Exercise details: Print every record exactly, but leave out the pictures.
────
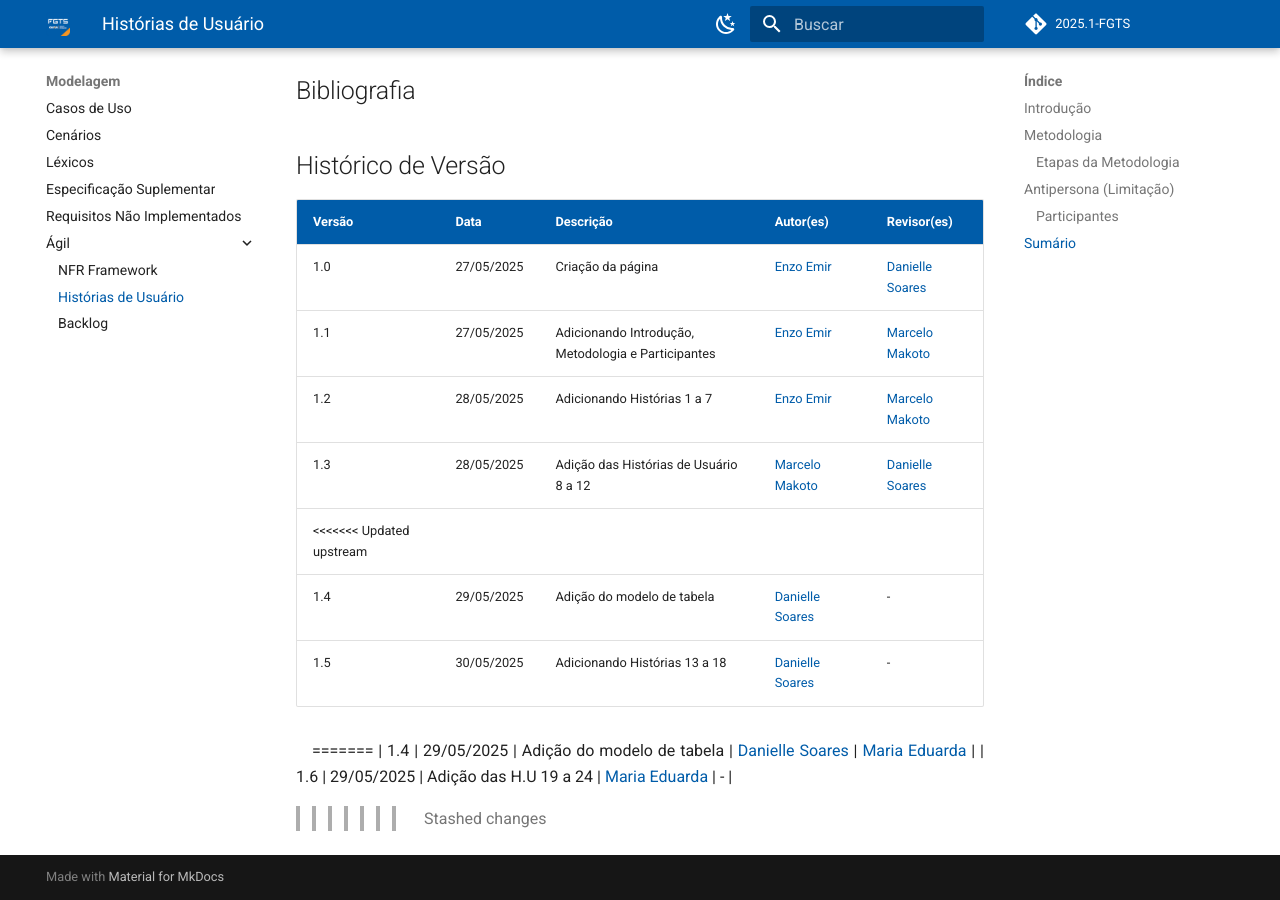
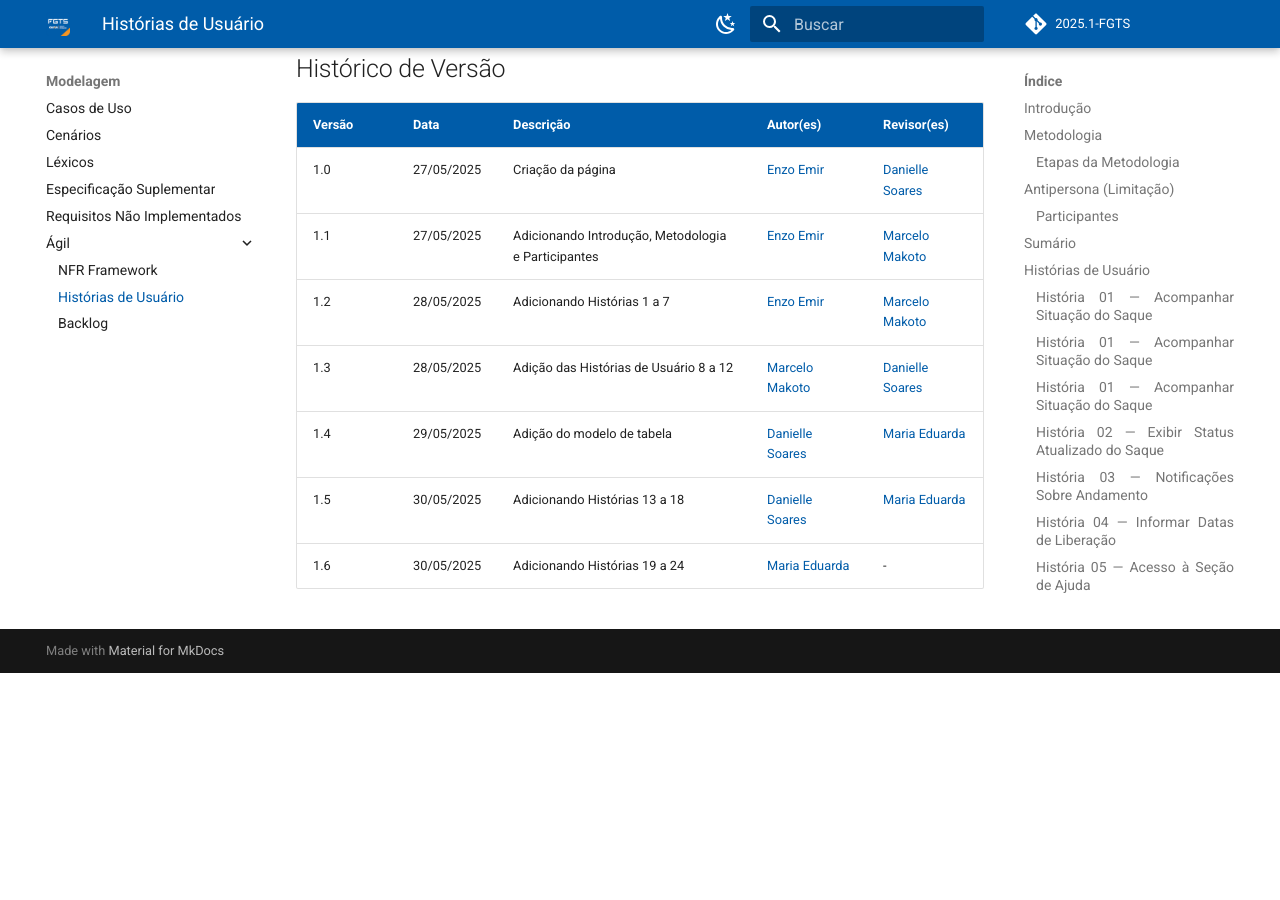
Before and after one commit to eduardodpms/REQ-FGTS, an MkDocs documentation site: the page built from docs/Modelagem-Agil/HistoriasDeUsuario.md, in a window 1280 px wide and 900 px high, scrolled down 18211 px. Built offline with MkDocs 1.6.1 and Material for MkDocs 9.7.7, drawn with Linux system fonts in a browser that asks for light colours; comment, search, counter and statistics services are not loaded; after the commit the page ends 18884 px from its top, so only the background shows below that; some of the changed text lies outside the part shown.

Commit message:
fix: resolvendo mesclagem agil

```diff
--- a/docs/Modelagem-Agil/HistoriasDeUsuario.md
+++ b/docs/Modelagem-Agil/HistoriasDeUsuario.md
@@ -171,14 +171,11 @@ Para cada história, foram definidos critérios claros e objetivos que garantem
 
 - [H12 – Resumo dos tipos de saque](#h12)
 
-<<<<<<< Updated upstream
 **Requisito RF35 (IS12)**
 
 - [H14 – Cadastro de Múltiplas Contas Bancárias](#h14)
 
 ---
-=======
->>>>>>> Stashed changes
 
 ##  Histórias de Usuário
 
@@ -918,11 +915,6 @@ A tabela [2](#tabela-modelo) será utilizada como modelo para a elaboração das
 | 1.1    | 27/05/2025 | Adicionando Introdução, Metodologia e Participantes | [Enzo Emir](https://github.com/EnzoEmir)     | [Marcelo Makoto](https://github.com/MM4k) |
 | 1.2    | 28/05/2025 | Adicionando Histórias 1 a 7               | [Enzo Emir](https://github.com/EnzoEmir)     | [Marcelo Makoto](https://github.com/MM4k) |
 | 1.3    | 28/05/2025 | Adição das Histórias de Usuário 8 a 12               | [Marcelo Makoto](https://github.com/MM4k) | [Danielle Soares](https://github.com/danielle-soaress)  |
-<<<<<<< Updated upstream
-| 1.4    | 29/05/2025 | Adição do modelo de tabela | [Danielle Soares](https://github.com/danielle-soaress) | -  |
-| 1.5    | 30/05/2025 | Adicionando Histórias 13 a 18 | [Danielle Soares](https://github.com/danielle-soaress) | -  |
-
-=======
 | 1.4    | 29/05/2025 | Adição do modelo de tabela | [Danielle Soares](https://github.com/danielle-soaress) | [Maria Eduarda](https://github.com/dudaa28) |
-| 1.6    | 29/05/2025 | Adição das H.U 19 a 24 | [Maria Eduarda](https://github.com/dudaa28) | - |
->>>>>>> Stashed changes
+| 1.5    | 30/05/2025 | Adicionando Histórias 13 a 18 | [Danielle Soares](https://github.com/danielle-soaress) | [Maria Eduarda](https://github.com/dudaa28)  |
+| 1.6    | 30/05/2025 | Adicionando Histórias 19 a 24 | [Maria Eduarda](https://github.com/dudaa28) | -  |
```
────
Response area:
Before and after one commit to eduardodpms/REQ-FGTS, an MkDocs documentation site: the page built from docs/Modelagem-Agil/HistoriasDeUsuario.md, in a window 1280 px wide and 900 px high, scrolled down 18211 px. Built offline with MkDocs 1.6.1 and Material for MkDocs 9.7.7, drawn with Linux system fonts in a browser that asks for light colours; comment, search, counter and statistics services are not loaded; after the commit the page ends 18884 px from its top, so only the background shows below that; some of the changed text lies outside the part shown.

Commit message:
fix: resolvendo mesclagem agil

```diff
--- a/docs/Modelagem-Agil/HistoriasDeUsuario.md
+++ b/docs/Modelagem-Agil/HistoriasDeUsuario.md
@@ -171,14 +171,11 @@ Para cada história, foram definidos critérios claros e objetivos que garantem
 
 - [H12 – Resumo dos tipos de saque](#h12)
 
-<<<<<<< Updated upstream
 **Requisito RF35 (IS12)**
 
 - [H14 – Cadastro de Múltiplas Contas Bancárias](#h14)
 
 ---
-=======
->>>>>>> Stashed changes
 
 ##  Histórias de Usuário
 
@@ -918,11 +915,6 @@ A tabela [2](#tabela-modelo) será utilizada como modelo para a elaboração das
 | 1.1    | 27/05/2025 | Adicionando Introdução, Metodologia e Participantes | [Enzo Emir](https://github.com/EnzoEmir)     | [Marcelo Makoto](https://github.com/MM4k) |
 | 1.2    | 28/05/2025 | Adicionando Histórias 1 a 7               | [Enzo Emir](https://github.com/EnzoEmir)     | [Marcelo Makoto](https://github.com/MM4k) |
 | 1.3    | 28/05/2025 | Adição das Histórias de Usuário 8 a 12               | [Marcelo Makoto](https://github.com/MM4k) | [Danielle Soares](https://github.com/danielle-soaress)  |
-<<<<<<< Updated upstream
-| 1.4    | 29/05/2025 | Adição do modelo de tabela | [Danielle Soares](https://github.com/danielle-soaress) | -  |
-| 1.5    | 30/05/2025 | Adicionando Histórias 13 a 18 | [Danielle Soares](https://github.com/danielle-soaress) | -  |
-
-=======
 | 1.4    | 29/05/2025 | Adição do modelo de tabela | [Danielle Soares](https://github.com/danielle-soaress) | [Maria Eduarda](https://github.com/dudaa28) |
-| 1.6    | 29/05/2025 | Adição das H.U 19 a 24 | [Maria Eduarda](https://github.com/dudaa28) | - |
->>>>>>> Stashed changes
+| 1.5    | 30/05/2025 | Adicionando Histórias 13 a 18 | [Danielle Soares](https://github.com/danielle-soaress) | [Maria Eduarda](https://github.com/dudaa28)  |
+| 1.6    | 30/05/2025 | Adicionando Histórias 19 a 24 | [Maria Eduarda](https://github.com/dudaa28) | -  |
```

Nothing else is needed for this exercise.